Dan's right that a query of queries seems like it might be more logical here, but in any event, you're overwriting your array values for each CFLOOP tag. In other words, if you want output from EventQuery2 to append to the array (rather than to overwrite values just set by EventQuery1), you need to ensure that you're dynamically generating a new index position for each iteration, of each CFLOOP occurence in the code block. Ditto for output from EventQuery3 overwriting values set by EventQuery2 (which explains why you can only output values set by EventQuery3).
I thought the lines:
at the end of each loop would be enough to ensure that each array index position was unique. Is there something else I need?
What do you get if you <cfdump var="#EventArray#"> after you are done
building the array.
You may also be running into an pass by reference problem.
When you create the structure with the <cfset EventInfo = StructNew()>
This creates a structure, assignes it some memory and references the
variable name 'eventInfo' to that memory location.
When you then Assign the eventinfo to an element of the eventarray, it
just assigns another pointer to the same memory. So all your eventArray
elements point to the same EventInfo memory location which has the last
set of data in it. I suspect you will see this when you dump the array.
Any time you find yourself repeating blocks of code, alarm bells should go off on your head.
Think modular code and functions! (The previous arguments about Q of Q, etc., are good too.)
Look at the attached code. It:
(1) Works (avoids the pass by reference issue)
(2) Is shorter.
(3) Is modular -- meaning it's easier to maintain.
<CFFUNCTION name="AddEventQryToArray" returntype="array">
<CFARGUMENT name="aTargetArray" type="array" required="yes">
<CFARGUMENT name="qSrcQry" type="query" required="yes"
contain columns: ID, StartDate, and EventType">
<CFSET var zTmpStruct = StructNew()><!--- create struct here --->
zTmpStruct.ID = arguments.qSrcQry.ID;
zTmpStruct.StartDate = arguments.qSrcQry.StartDate;
zTmpStruct.EventType = arguments.qSrcQry.EventType;
ArrayAppend (arguments.aTargetArray, zTmpStruct);
Just to be a bit nitpicky, the function code provide by MikerRoo avoided
the pass by reference problem by defining a new struct with the
structNew function for each iteration of the loop inside the function.
Which is the way I would have done it as well.
But, in order to avoid doing real work, I wanted to point out that with
the small change provide above, this User Defined Function (UDF) would
suffer a similar pass by reference issue. So it was MikerRoo's choice
of where to create a new structure, rather then his choice of doing it
in a UDF that resolved the pass by reference issue.
All other points about using an UDF are very valid.
> From a syntax perspective, when you loop through a query using cfloop (as
> opposed to cfoutput), you have to specfify the rownumber.
No you do not.
On Mon, 02 Oct 2006 13:14:07 -0700, Ian Skinner wrote:
> You may also be running into an pass by reference problem.

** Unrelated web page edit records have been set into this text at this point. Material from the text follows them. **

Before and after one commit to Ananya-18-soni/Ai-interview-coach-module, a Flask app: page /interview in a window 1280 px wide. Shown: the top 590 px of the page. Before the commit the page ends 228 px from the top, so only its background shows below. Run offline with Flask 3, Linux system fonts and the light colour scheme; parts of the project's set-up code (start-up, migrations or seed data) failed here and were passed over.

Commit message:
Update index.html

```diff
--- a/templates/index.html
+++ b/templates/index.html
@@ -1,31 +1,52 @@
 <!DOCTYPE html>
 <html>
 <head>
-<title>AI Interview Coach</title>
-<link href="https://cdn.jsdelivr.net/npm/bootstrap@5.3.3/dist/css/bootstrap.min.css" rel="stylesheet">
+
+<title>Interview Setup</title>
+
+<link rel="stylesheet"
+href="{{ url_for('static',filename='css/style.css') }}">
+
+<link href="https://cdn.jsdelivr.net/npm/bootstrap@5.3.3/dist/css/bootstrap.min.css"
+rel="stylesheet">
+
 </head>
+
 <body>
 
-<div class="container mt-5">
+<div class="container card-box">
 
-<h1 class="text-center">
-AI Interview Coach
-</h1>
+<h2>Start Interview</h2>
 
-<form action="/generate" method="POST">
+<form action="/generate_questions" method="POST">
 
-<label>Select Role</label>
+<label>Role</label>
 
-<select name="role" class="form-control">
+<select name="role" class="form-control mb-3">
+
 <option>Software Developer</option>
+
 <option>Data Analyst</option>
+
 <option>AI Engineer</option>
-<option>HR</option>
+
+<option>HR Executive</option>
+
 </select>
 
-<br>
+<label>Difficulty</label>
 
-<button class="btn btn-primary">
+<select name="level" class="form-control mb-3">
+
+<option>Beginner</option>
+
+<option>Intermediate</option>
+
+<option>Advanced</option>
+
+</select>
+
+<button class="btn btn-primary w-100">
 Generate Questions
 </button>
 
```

Yep. That's what it looks like to me.
> Try this
> <CFSET EventArray[ArrIndex]=dupliate(EventInfo)>
Typo aside, that's pretty much it, I reckon. Although I'd dispense with
maintaining the ArrIndex variable, which can be replaced with simply using
arrayAppend(). The counter seems to be serving no purpose other than
pointing to the end of the array: CF already knows where that is, so
there's no need to keep track of it separately.
I concur with everyone who says the whole construct (ie: the originally
posted code) looks a bit clunky though.
Why are you building an array of identically-keyed structs out of a query,
instead of leaving it as a query? As someone else said, if you MUST have
three separate queries (doubtful), then just QoQ them together. Better
yet, UNION them at database level.
This is the result of "smart" Cold Fusion design, where everything is passed by value, except structures...
Just change your code slightly. Move StructNew() inside the loop like this:
<CFLOOP .. .. .>
. . . . . . . . . . . . . . . .